New Age Business - 17 April 2022
Govt eyes FTAs with seven countries, two blocs
The government is considering seven countries and two regional blocs as potential partners for signing free trade agreements to retain duty-free market access of Bangladeshi products after the graduation from the least developed country to a developing one in 2026.
The commerce ministry on Sunday announced a time-bound action plan on preferential market access and trade agreement to face the challenges of LDC graduation.
In the action plan, the government listed China, India, Japan, Korea, Singapore, Canada and Malaysia as the potential FTA partners for Bangladesh.
It also sees prospects in joining the Eurasian Customs Union and the Regional Comprehensive Economic Partnership, a free trade agreement among the Asia-Pacific nations.
In a national workshop on proposed time-bound action plan of the two LDC graduation related sub-committees held at Parjatan Bhaban in the city, experts said that to retain the existing preferential market access, Bangladesh would have to go for FTA and PTA with its major trading partners as the country would lose its duty-free benefits after the LDC graduation.
They discussed that after graduation in 2026, Bangladesh would get duty-free market access in the Europe Union and the United Kingdom until 2029 but the country would lose the facility in other countries in 2026.
According to the proposed action plan, Bangladesh would initiate a study on the impact of having FTA with China and India simultaneously and separately by the end of this year.
The government has already approached Japan and Korea for signing FTA.
The action plan said that the government would take initiative to assess the pros and cons of accessing the Regional Comprehensive Economic Partnership by December 2022.
The proposed action plan identified that article 29 of revised GSP regulation, ratification and implementation of 32 international conventions and meeting the rules of origin criteria would be the major challenges for Bangladesh in retaining existing market access in the EU.
In other countries, FTAs could be the only mechanism to retain duty-free market access, it said.
At the concluding session of the workshop, senior commerce secretary Tapan Kanti Ghosh said that signing FTA would be the important issue to retain duty-free market access after graduation.

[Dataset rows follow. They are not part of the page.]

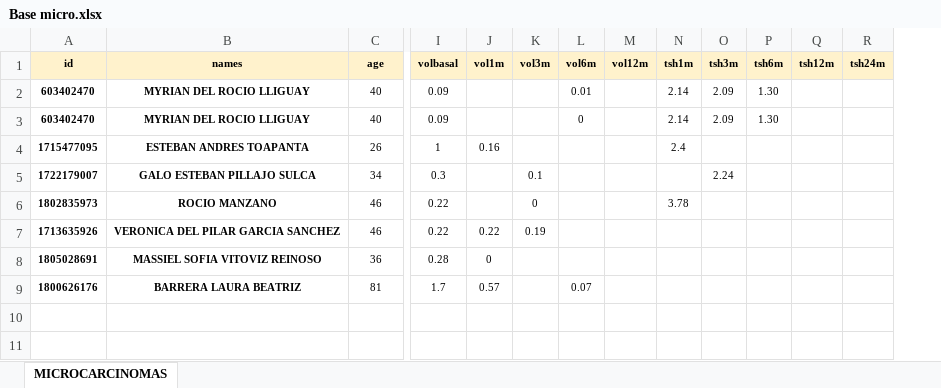
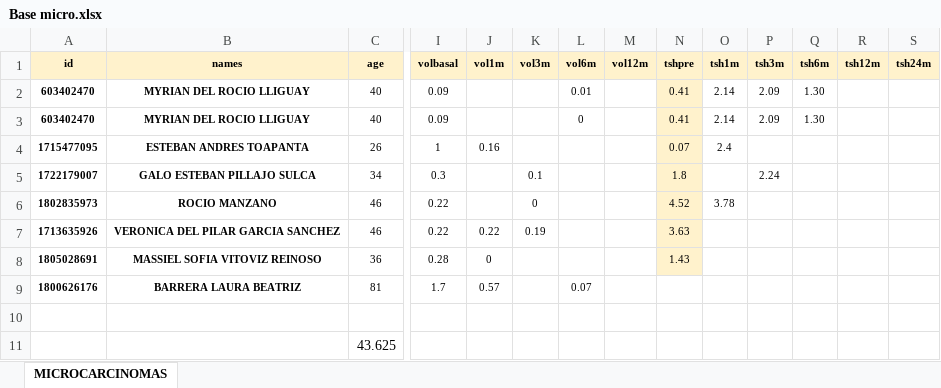
Before and after one commit to paosolis/RFA, an Excel workbook: Base micro.xlsx, sheet MICROCARCINOMAS, drawn as a sheet; only a part is shown, gaps mark what is left out; values as stored, in another font and other column widths than the file's, no borders; rows hold the shown columns only; the diff names each change by its address in the sheet, - before the commit and + after, or states it on an @@ line.

```diff
--- a/Base micro.xlsx (sheet MICROCARCINOMAS)
+++ b/Base micro.xlsx (sheet MICROCARCINOMAS)
+column N (tshpre), rows 2-8: 0.41 | 0.41 | 0.07 | 1.8 | 4.52 | 3.63 | 1.43
+row 10: (empty)
+row 11:  |  | 43.625
```
Also changed, not shown: 5 other files.
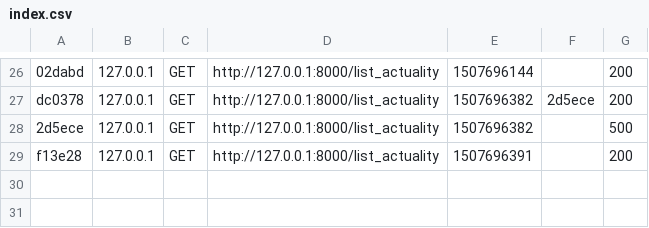
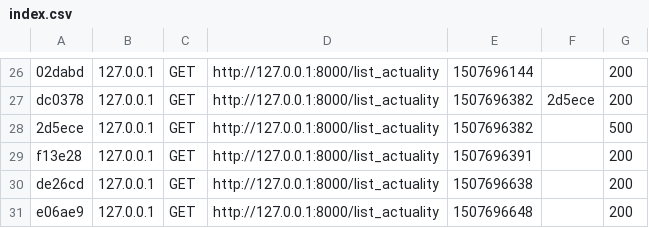
Before and after one commit to Ethaen/Capa_dev, a CSV file: var/cache/dev/profiler/index.csv, drawn as a sheet; only a part is shown, gaps mark what is left out.

```diff
--- a/var/cache/dev/profiler/index.csv
+++ b/var/cache/dev/profiler/index.csv
@@ -29 +29,3 @@ dc0378,127.0.0.1,GET,http://127.0.0.1:8000/list_actuality,1507696382,2d5ece,200
 f13e28,127.0.0.1,GET,http://127.0.0.1:8000/list_actuality,1507696391,,200
+de26cd,127.0.0.1,GET,http://127.0.0.1:8000/list_actuality,1507696638,,200
+e06ae9,127.0.0.1,GET,http://127.0.0.1:8000/list_actuality,1507696648,,200
```
Also changed, not shown: 2 other files.
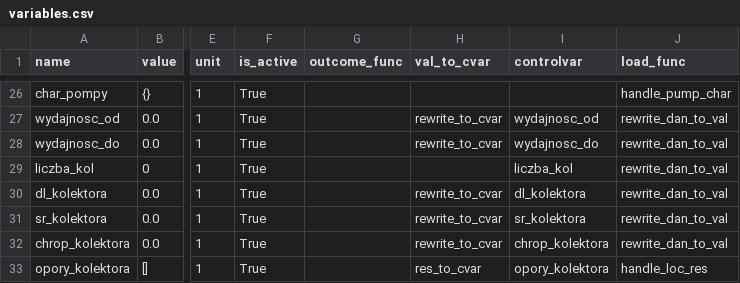
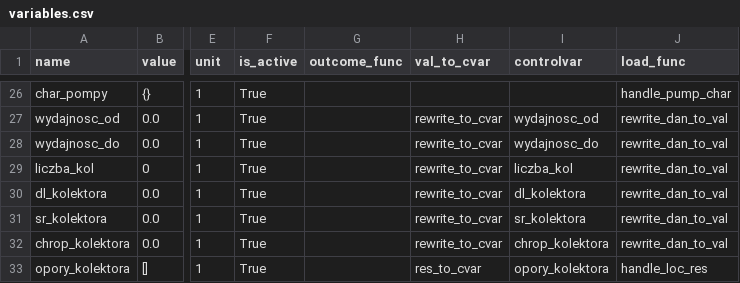
Before and after one commit to bloniaq/Pompa, a CSV file: variables.csv, drawn as a sheet; only a part is shown, gaps mark what is left out; the diff names each change by its address in the sheet, - before the commit and + after, or states it on an @@ line.

Commit message:
data_load stage 2

```diff
--- a/variables.csv
+++ b/variables.csv
-H29 (val_to_cvar): (empty)
+H29 (val_to_cvar): rewrite_to_cvar
```
Also changed, not shown: 3 other files.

‘Increasing private sector competitiveness is also an important issue as we have an international market but we are not fully ready to tap the opportunity,’ he said.
Tapan said that tariff rationalisation was another issue and the National Board of Revenue was working on it.
To negotiate FTA, Bangladesh would have to reduce supplementary and regulatory duties by 2026, he said.
‘The prime minister suggested starting work on FTA and PTA and she said if we do not take initiative in these regards we will have to face problems after 2026,’ commerce minister Tipu Munshi said.
He said that there was a dilemma over the tariff rationalisation.
‘We have to reduce duties to negotiate FTA. On the other hand, the NBR is thinking over the revenue loss,’ the commerce minister said.
He said that it was time to start work seriously through identifying possible challenges.
‘Along with the export markets we also have to tap the potential of the local market,’ Ahmad Kaikaus, principal secretary to the prime minister, said.
He said that stakeholders and academia should work collectively to identify and face the future challenges.
Federation of Bangladesh Chambers of Commerce and Industry president Md Jashim Uddin and Planning Commission member Sharifa Khan, among others, spoke at the event.